In an effort to torpedo the council bill, the LPC has taken aggressive action to clear its backlog and neutralize the issue. Last month, it wrapped up a series of hearings in which it considered properties and allowed stakeholders to testify. It has given itself until December 2016 to make final decisions.
In the beginning
In the early 1970s, Rockrose Development Corp. bought James McCreery & Co. department store at 67 East 11th Street. The acquisition transformed Rockrose’s profile and helped start a trend that recast the neighborhood.
The cast-iron building had been on the LPC’s calendar since 1966 and was fire damaged by the time the firm — then run by brothers Henry, Thomas and Frederick Elghanayan — stepped in.
The conventional wisdom of the time was to tear it down and replace it with a modern high-rise, but the Elghanayans were young, receptive to community protests and appreciative of the five-story building’s beauty, Henry Elghanayan told The Real Deal. Working with preservationists at the LPC, the firm converted it into a rental building.
Nevertheless, Rockrose quietly opposed landmark designation, said Elghanayan, who now heads Rockrose with his son Justin. (His brothers split off and run TF Cornerstone.)
“It puts constraints on you … slows down the process, even if you have a cordial relationship” with Landmarks officials, Elghanayan said. “We showed them the plans of what we were going to do, and then we did what we said we would do.”
When it became obvious that the renovated building, whose units with Corinthian columns running through the middle of living spaces were particularly popular, was no longer in jeopardy, the agency let the issue of landmarking drop, Elghanayan said. But it remained on Landmarks’ calendar. The Elghanayans no longer own the building, which was eventually converted into a co-op. The City Council’s scrutiny has prompted LPC to race to process the backlog.
The LPC’s goal is to show the council, which has final say on landmark designations, that further regulation is unnecessary. The bill — which is being sponsored by Queens Councilman Peter Koo and Brooklyn Councilman David Greenfield, who chairs the powerful Land Use Committee — would require the LPC to take action on the 95 backlogged sites within 18 months and to make decisions on newly proposed landmarks within a year of being calendared. (The commission would get two years to make decisions about historic districts, which typically include multiple blocks and a number of buildings.)

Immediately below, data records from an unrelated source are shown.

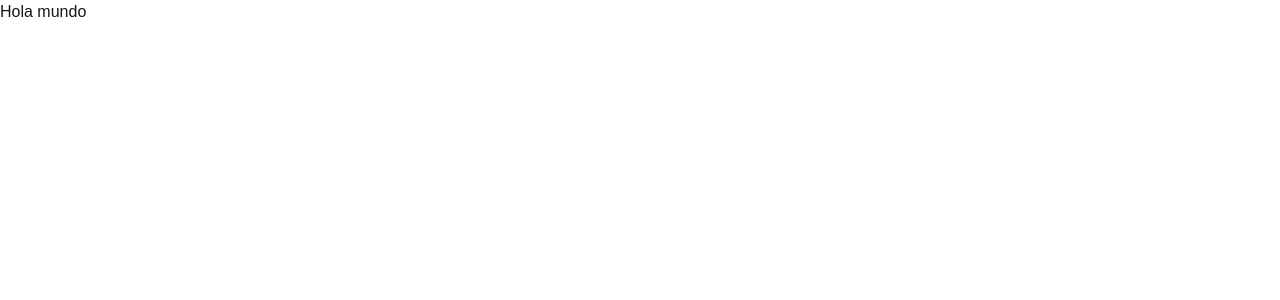
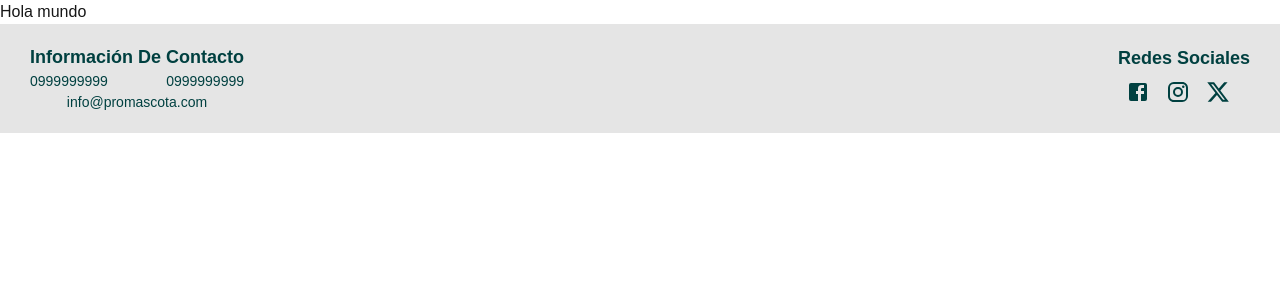
Before and after one commit to PROMASCOTA-TIC/Frontend-Administrator, a Next.js app: page / in a window 1280 px wide. Shown: the top 300 px of the page. Built offline with nearby package versions, Linux system fonts and the light colour scheme.

Commit message:
feat: Añadir pie de página y archivo general.css

```diff
--- a/src/app/(admin)/page.tsx
+++ b/src/app/(admin)/page.tsx
@@ -1,8 +1,10 @@
+import PieDePagina from "@/components/ui/footer/PieDePagina";
 
 export default function Home() {
   return (
     <div>
       <h1>Hola mundo</h1>
+      <PieDePagina />
     </div>
   );
 }
--- /dev/null
+++ b/src/assets/styles/gestionContenido/general.css
@@ -0,0 +1,192 @@
+/**************** BACKGROUND COLOR ***********************/
+.bg-primary {
+    background-color: #004040;
+}
+
+.bg-secondary {
+    background-color: #00AA28;
+}
+
+.bg-tertiary {
+    background-color: #46DA69;
+}
+
+.bg-tertiary20 {
+    background-color: #46DA6933;
+}
+
+.bg-black10 {
+    background-color: #0000001A;
+}
+
+/* .bg-primarydos{
+    background-color: #00404099;
+}
+
+.bg-secondary40 {
+    background-color: #00AA2866;
+}
+
+.bg-quarternary {
+    background-color: #002828;
+}
+
+.bg-quarternary40 {
+    background-color: #00282866;
+}
+
+.bg-quintenary {
+    background-color: #006060;
+}
+
+.bg-quinary50 {
+    background-color: #00606080;
+}
+
+ */
+
+/***********************************************************************************************************************/
+                                        /**************** Text Color ***********************/
+.txtcolor-primary{
+    color: #004040;
+}
+
+.txtcolor-secondary {
+    color: #00AA28;
+}
+
+.txtcolor-tertiary {
+    color: #46DA69;
+}
+
+.txtcolor-white {
+    color: white;
+}
+
+.txtcolor-black {
+    color: black;
+}
+
+/***********************************************************************************************************************/
+                                        /**************** FONTS ***********************/
+/*H1*/
+.h1-bold{
+    font-size: 36px;
+    font-weight: bold;
+}
+
+.h1-semiBold {
+    font-size: 36px;
+    font-weight: 600;
+}
+
+.h1-regular {
+    font-size: 36px;
+    font-weight: 400;
+}
+
+/*H2*/
+.h2-bold{
+    font-size: 24px;
+    font-weight: bold;
+}
+
+.h2-semiBold {
+    font-size: 24px;
+    font-weight: 600;
+}
+
+.h2-regular {
+    font-size: 24px;
+    font-weight: 400;
+}
+
+/*Normal*/
+.n-bold{
+    font-size: 18px;
+    font-weight: bold;
+}
+
+.n-semiBold {
+    font-size: 18px;
+    font-weight: 600;
+}
+
+.n-regular {
+    font-size: 18px;
+    font-weight: 400;
+}
+
+.n-subrayado {
+    font-size: 18px;
+    font-weight: 400;
+    text-decoration: underline;
+}
+
+/*Minima*/
+.minima-bold{
+    font-size: 14px;
+    font-weight: bold;
+}
+
+.minima-semiBold {
+    font-size: 14px;
+    font-weight: 600;
+}
+
+.minima-regular {
+    font-size: 14px;
+    font-weight: 400;
+}
+
+/*Miniatura*/
+.miniatura-bold{
+    font-size: 12px;
+    font-weight: bold;
+}
+
+.miniatura-semiBold {
+    font-size: 12px;
+    font-weight: 600;
+}
+
+.miniatura-regular {
+    font-size: 12px;
+    font-weight: 400;
+}
+
+/***********************************************************************************************************************/
+                                        /**************** Padding ***********************/
+.p-5 {
+    padding: 5px;
+}
+
+.p-8 {
+    padding: 8px;
+}
+
+.p-13 {
+    padding: 13px;
+}
+
+.p-21 {
+    padding: 21px;
+}
+
+.p-34 {
+    padding: 34px;
+}
+
+.p-55 {
+    padding: 55px;
+}
+
+.p-63 {
+    padding: 63px;
+}
+
+/***********************************************************************************************************************/
+                                        /**************** Padding ***********************/
+.txt-center {
+    text-align: center;
+}
--- /dev/null
+++ b/src/components/ui/footer/PieDePagina.tsx
@@ -0,0 +1,96 @@
+import { Box, IconButton, Link } from '@mui/material';
+import React from 'react'
+import { Facebook, Instagram, X } from '@mui/icons-material';
+
+import '/src/assets/styles/gestionContenido/general.css';
+
+const PieDePagina = () => {
+    return (
+        <Box
+            component="footer"
+            className='bg-black10 txtcolor-primary txt-center'
+            sx={{
+                display: 'flex',
+                flexDirection: { xs: 'column', md: 'row' },
+                justifyContent: 'space-between',
+                alignItems: 'center',
+                gap: { xs: '20px', md: '0' },
+                padding: '20px 30px'
+            }}
+        >
+            <div>
+                <p className='n-bold'>Información De Contacto</p>
+                <div style={{ display: 'flex', justifyContent: 'space-between', gap: '55px' }} className='minima-regular'>
+                    <p>0999999999</p>
+                    <p>0999999999</p>
+                </div>
+                <p className='minima-regular'>info@promascota.com</p>
+            </div>
+
+            <div>
+                <p className='n-bold'>Redes Sociales</p>
+                <div style={{ display: 'flex' }}>
+                    <IconButton href="https://www.facebook.com" target="_blank" color='inherit'>
+                        <Facebook />
+                    </IconButton>
+                    <IconButton href="https://www.instagram.com" target="_blank" color='inherit'>
+                        <Instagram />
+                    </IconButton>
+                    <IconButton href="https://www.tiktok.com" target="_blank" color='inherit'>
+                        <X />
+                    </IconButton>
+                </div>
+            </div>
+        </Box>
+    );
+}
+
+export default PieDePagina
+
+
+
+/**********************************************/
+// Para adaptar el tamaño del footer segun el sidebar
+
+// import React, { useState } from 'react';
+// import { Box } from '@mui/material';
+// import PieDePagina from './PieDePagina'; // Importa tu footer
+// import Sidebar from './Sidebar'; // Asegúrate de tener tu componente de Sidebar
+
+// const MainLayout = () => {
+//     const [sidebarOpen, setSidebarOpen] = useState(true); // Estado para controlar el sidebar
+
+//     const toggleSidebar = () => {
+//         setSidebarOpen(!sidebarOpen); // Alterna el estado del sidebar
+//     };
+
+//     return (
+//         <Box sx={{ display: 'flex', height: '100vh' }}>
+//             {sidebarOpen && <Sidebar />} {/* Muestra el sidebar si está abierto */}
+//             <Box sx={{ flexGrow: 1, padding: '20px' }}>
+//                 {/* Contenido principal de la página */}
+//                 <button onClick={toggleSidebar}>Toggle Sidebar</button>
+//                 {/* Aquí va el resto de tu contenido */}
+//             </Box>
+//             <Box
+//                 component="footer"
+//                 className='bg-black10 txtcolor-primary txt-center'
+//                 sx={{
+//                     width: sidebarOpen ? 'calc(100% - 240px)' : '100%', // Ajusta el ancho del footer según el estado del sidebar
+//                     position: 'absolute', // Posiciona el footer en la parte inferior
+//                     bottom: 0,
+//                     left: 0,
+//                     display: 'flex',
+//                     flexDirection: 'column',
+//                     justifyContent: 'space-between',
+//                     alignItems: 'center',
+//                     padding: '20px 30px',
+//                 }}
+//             >
+//                 <PieDePagina />
+//             </Box>
+//         </Box>
+//     );
+// };
+
+// export default MainLayout;
```
Also changed, not shown: src/components/ui/footer/index.ts (deleted), 1 other file (tests, documents, lock files or other folders).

The bill also includes a controversial moratorium that would block the LPC from changing its mind for five years if it opts to pass on designating a building.
Under current law, once the LPC passes, its owners can do whatever they want, but the agency can also reconsider its decision. Critics of the moratorium argue it would give owners a perverse incentive to tear down buildings within that five-year span, to prevent the possibility of the agency circling back to the property and landmarking it.
Last month, the bill remained in committee and was “in the process of being amended,” possibly to include a shorter moratorium, a person familiar with the legislative process told TRD.
Meanwhile, the Real Estate Board of New York; the Roman Catholic Archdiocese of New York, which owns a number of backlogged properties; and construction unions are pushing to get it green-lighted.
In April, REBNY President John Banks argued that those opposed to the construction of tall, modern buildings are using the Landmarks law to circumvent “the more thorough and comprehensive zoning process.”
In a column, published on REBNY’s website, Banks referred to landmarking entire districts as “encasing large portions of our dynamic city in amber” and called for “more predictability and transparency in the landmarking process.”